# Work order:
Your output should be the records below, word for word and picture-free.

# Given records:
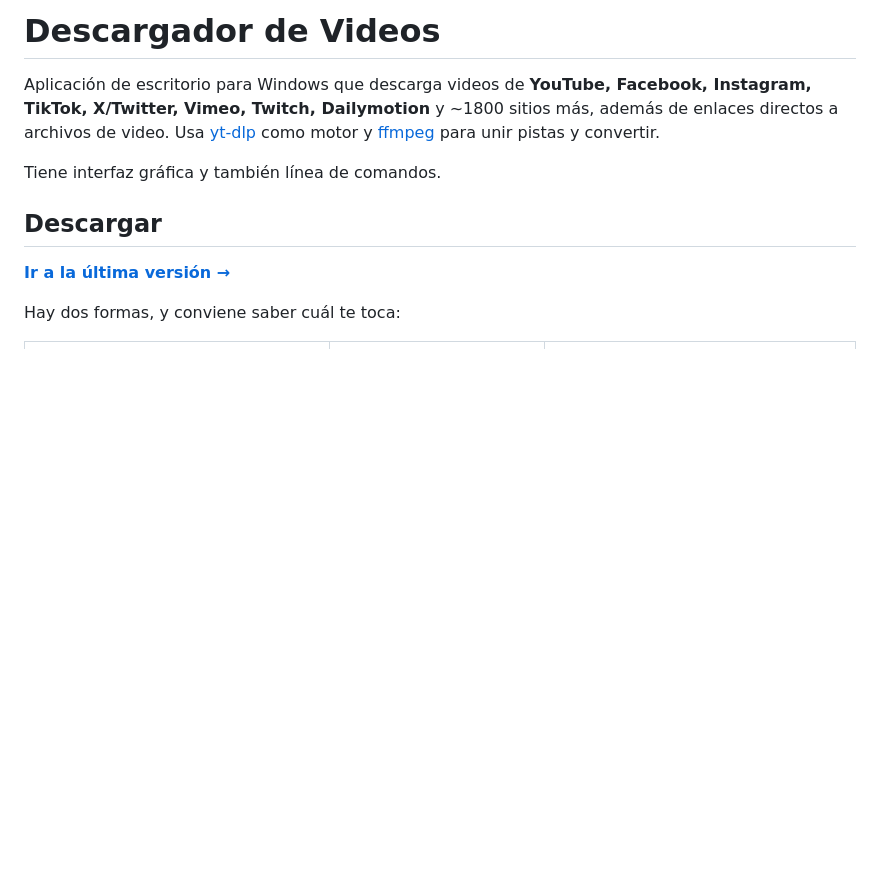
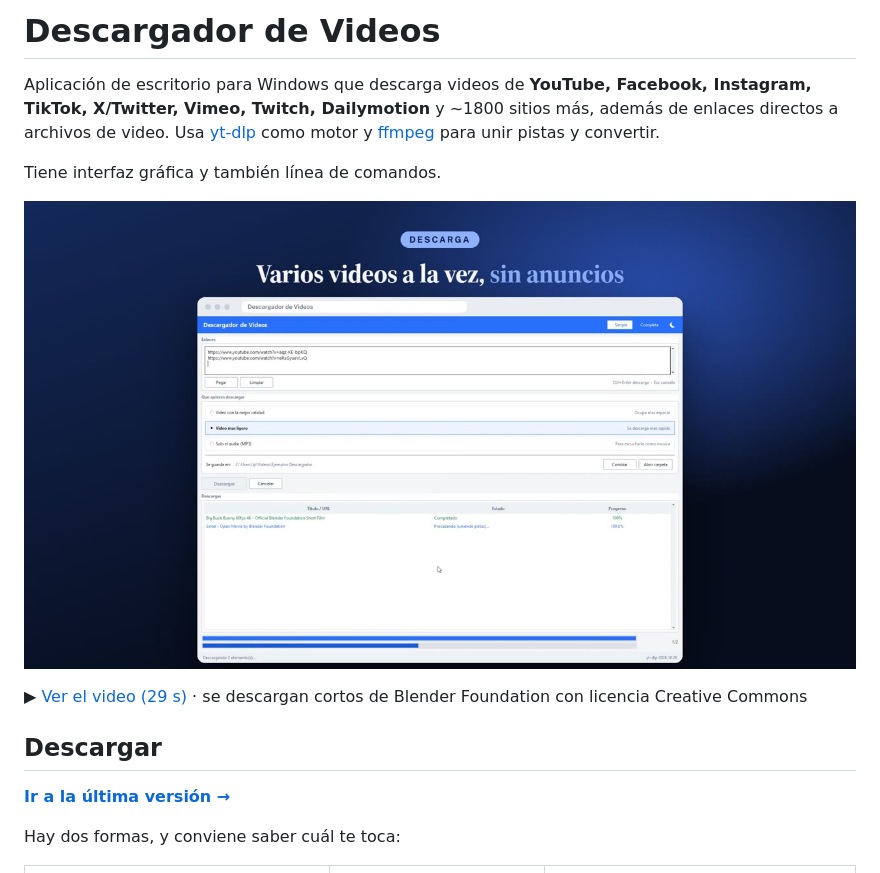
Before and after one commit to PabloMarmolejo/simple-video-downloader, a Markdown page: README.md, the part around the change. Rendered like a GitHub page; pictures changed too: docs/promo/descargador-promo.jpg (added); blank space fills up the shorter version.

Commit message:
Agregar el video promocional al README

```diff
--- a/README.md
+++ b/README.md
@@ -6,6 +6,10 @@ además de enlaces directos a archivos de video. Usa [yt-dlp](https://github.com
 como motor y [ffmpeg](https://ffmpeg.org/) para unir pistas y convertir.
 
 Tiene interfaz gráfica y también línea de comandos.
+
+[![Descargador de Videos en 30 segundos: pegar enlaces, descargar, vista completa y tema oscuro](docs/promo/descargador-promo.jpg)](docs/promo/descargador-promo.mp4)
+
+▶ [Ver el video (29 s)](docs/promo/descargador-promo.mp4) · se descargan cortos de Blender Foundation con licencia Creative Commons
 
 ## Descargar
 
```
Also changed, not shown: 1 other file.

# Answer space:
Before and after one commit to PabloMarmolejo/simple-video-downloader, a Markdown page: README.md, the part around the change. Rendered like a GitHub page; pictures changed too: docs/promo/descargador-promo.jpg (added); blank space fills up the shorter version.

Commit message:
Agregar el video promocional al README

```diff
--- a/README.md
+++ b/README.md
@@ -6,6 +6,10 @@ además de enlaces directos a archivos de video. Usa [yt-dlp](https://github.com
 como motor y [ffmpeg](https://ffmpeg.org/) para unir pistas y convertir.
 
 Tiene interfaz gráfica y también línea de comandos.
+
+[![Descargador de Videos en 30 segundos: pegar enlaces, descargar, vista completa y tema oscuro](docs/promo/descargador-promo.jpg)](docs/promo/descargador-promo.mp4)
+
+▶ [Ver el video (29 s)](docs/promo/descargador-promo.mp4) · se descargan cortos de Blender Foundation con licencia Creative Commons
 
 ## Descargar
 
```
Also changed, not shown: 1 other file.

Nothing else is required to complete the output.